- **TASK GOAL**
Exact reproduction of all the entries is required, without any of their pictures.

- **EXERCISE MATERIAL**
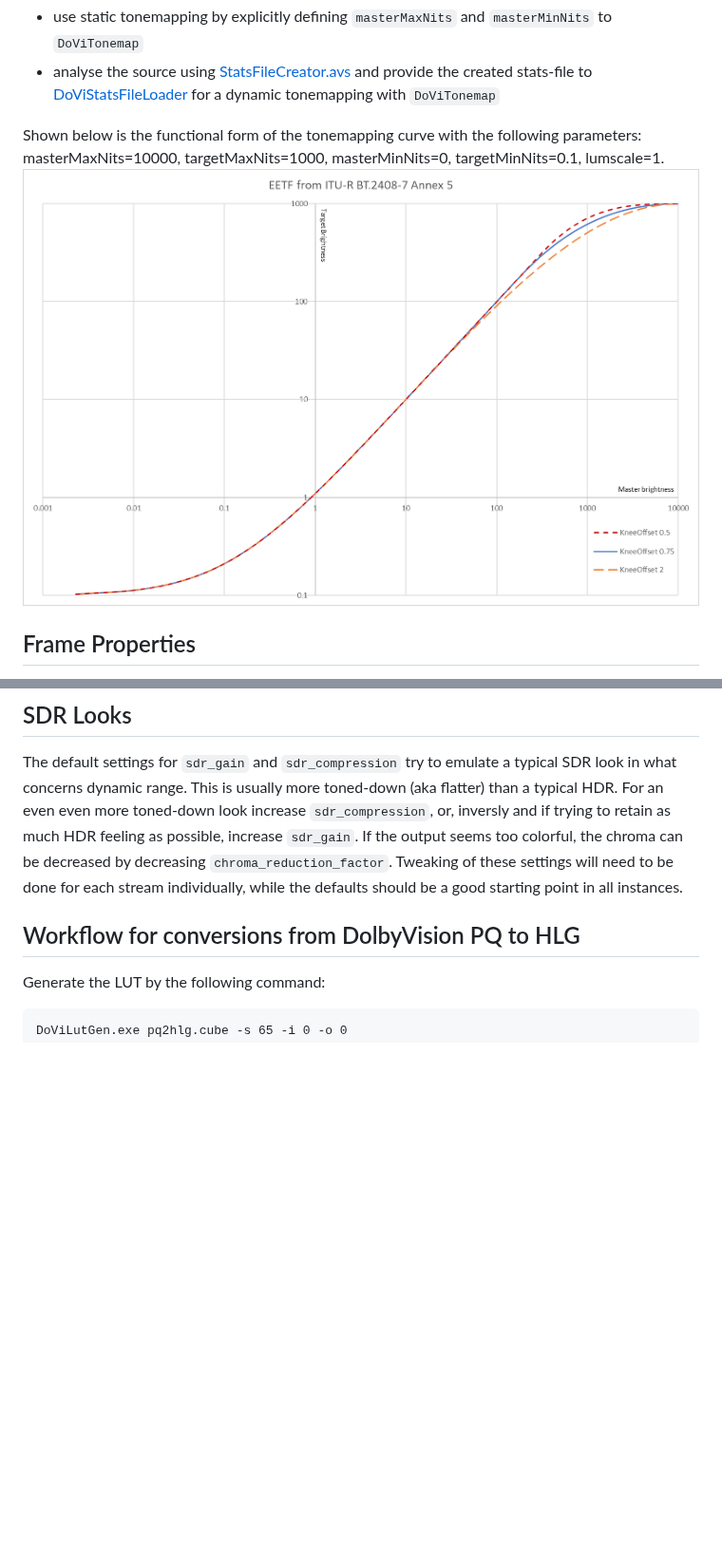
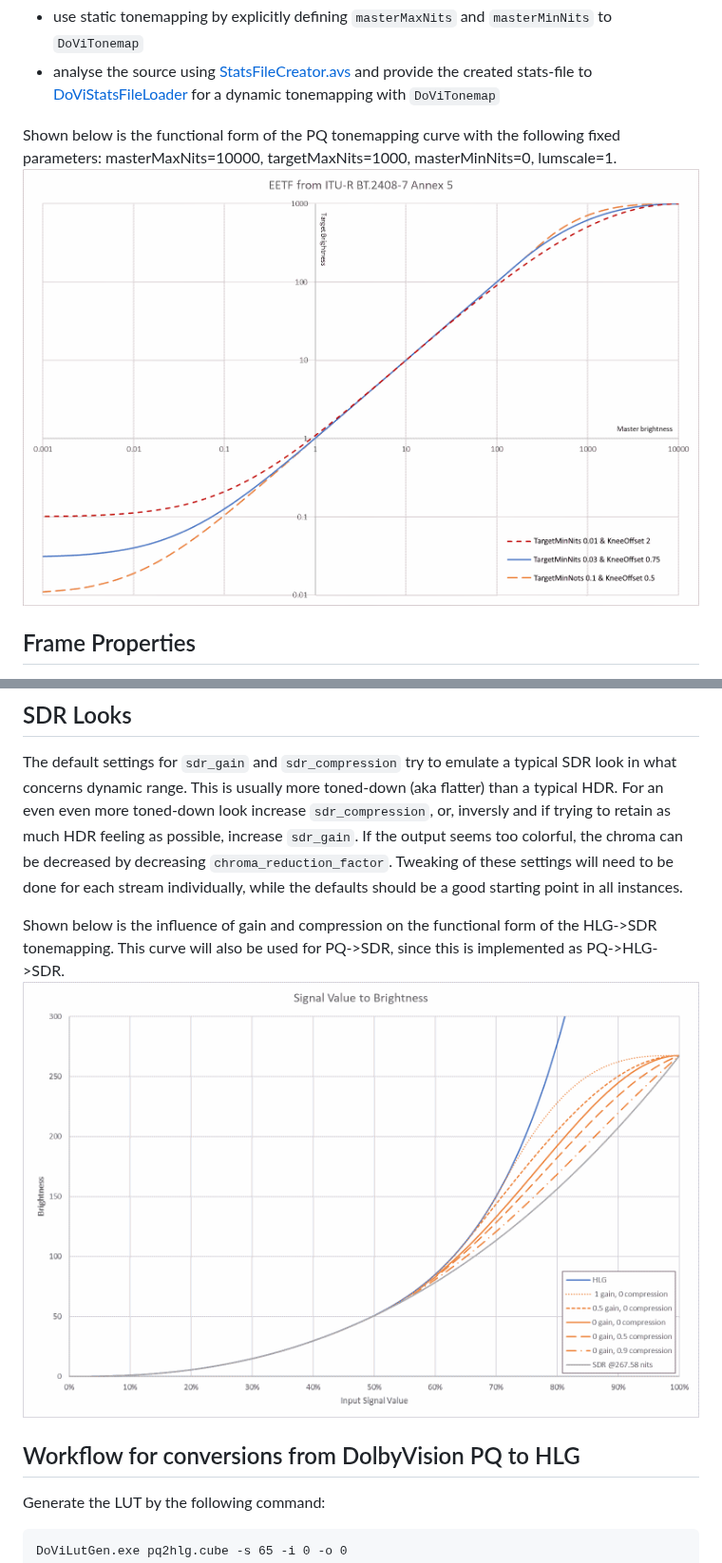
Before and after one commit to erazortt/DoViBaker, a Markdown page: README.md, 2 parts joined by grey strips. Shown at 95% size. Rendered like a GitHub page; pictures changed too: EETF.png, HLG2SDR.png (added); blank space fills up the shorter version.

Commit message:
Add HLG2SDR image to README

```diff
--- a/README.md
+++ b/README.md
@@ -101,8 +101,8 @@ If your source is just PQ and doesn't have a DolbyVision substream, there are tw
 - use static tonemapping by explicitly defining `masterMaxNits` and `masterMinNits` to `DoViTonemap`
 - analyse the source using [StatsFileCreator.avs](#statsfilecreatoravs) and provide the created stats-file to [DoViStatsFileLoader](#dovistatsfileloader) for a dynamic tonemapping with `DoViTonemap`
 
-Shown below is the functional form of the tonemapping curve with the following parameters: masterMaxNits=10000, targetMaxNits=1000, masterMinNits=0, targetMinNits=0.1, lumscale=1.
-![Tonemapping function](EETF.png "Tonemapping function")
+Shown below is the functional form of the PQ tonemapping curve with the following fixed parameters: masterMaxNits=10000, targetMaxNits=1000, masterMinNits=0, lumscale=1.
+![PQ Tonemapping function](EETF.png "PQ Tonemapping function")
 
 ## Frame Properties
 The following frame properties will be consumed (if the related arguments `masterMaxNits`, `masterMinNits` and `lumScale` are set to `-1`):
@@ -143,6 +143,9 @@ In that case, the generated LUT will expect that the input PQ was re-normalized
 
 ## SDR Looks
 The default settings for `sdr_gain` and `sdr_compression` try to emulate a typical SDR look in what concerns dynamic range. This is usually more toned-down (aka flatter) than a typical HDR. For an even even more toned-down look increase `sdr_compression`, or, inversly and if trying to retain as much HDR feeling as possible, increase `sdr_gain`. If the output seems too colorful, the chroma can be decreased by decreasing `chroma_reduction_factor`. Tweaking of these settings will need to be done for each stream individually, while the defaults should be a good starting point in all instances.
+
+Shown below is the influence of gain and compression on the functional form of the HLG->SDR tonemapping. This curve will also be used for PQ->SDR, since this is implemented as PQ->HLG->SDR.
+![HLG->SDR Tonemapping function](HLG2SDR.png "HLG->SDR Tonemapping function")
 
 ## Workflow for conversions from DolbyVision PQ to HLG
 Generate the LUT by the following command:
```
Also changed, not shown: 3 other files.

- **REPLY**
Before and after one commit to erazortt/DoViBaker, a Markdown page: README.md, 2 parts joined by grey strips. Shown at 95% size. Rendered like a GitHub page; pictures changed too: EETF.png, HLG2SDR.png (added); blank space fills up the shorter version.

Commit message:
Add HLG2SDR image to README

```diff
--- a/README.md
+++ b/README.md
@@ -101,8 +101,8 @@ If your source is just PQ and doesn't have a DolbyVision substream, there are tw
 - use static tonemapping by explicitly defining `masterMaxNits` and `masterMinNits` to `DoViTonemap`
 - analyse the source using [StatsFileCreator.avs](#statsfilecreatoravs) and provide the created stats-file to [DoViStatsFileLoader](#dovistatsfileloader) for a dynamic tonemapping with `DoViTonemap`
 
-Shown below is the functional form of the tonemapping curve with the following parameters: masterMaxNits=10000, targetMaxNits=1000, masterMinNits=0, targetMinNits=0.1, lumscale=1.
-![Tonemapping function](EETF.png "Tonemapping function")
+Shown below is the functional form of the PQ tonemapping curve with the following fixed parameters: masterMaxNits=10000, targetMaxNits=1000, masterMinNits=0, lumscale=1.
+![PQ Tonemapping function](EETF.png "PQ Tonemapping function")
 
 ## Frame Properties
 The following frame properties will be consumed (if the related arguments `masterMaxNits`, `masterMinNits` and `lumScale` are set to `-1`):
@@ -143,6 +143,9 @@ In that case, the generated LUT will expect that the input PQ was re-normalized
 
 ## SDR Looks
 The default settings for `sdr_gain` and `sdr_compression` try to emulate a typical SDR look in what concerns dynamic range. This is usually more toned-down (aka flatter) than a typical HDR. For an even even more toned-down look increase `sdr_compression`, or, inversly and if trying to retain as much HDR feeling as possible, increase `sdr_gain`. If the output seems too colorful, the chroma can be decreased by decreasing `chroma_reduction_factor`. Tweaking of these settings will need to be done for each stream individually, while the defaults should be a good starting point in all instances.
+
+Shown below is the influence of gain and compression on the functional form of the HLG->SDR tonemapping. This curve will also be used for PQ->SDR, since this is implemented as PQ->HLG->SDR.
+![HLG->SDR Tonemapping function](HLG2SDR.png "HLG->SDR Tonemapping function")
 
 ## Workflow for conversions from DolbyVision PQ to HLG
 Generate the LUT by the following command:
```
Also changed, not shown: 3 other files.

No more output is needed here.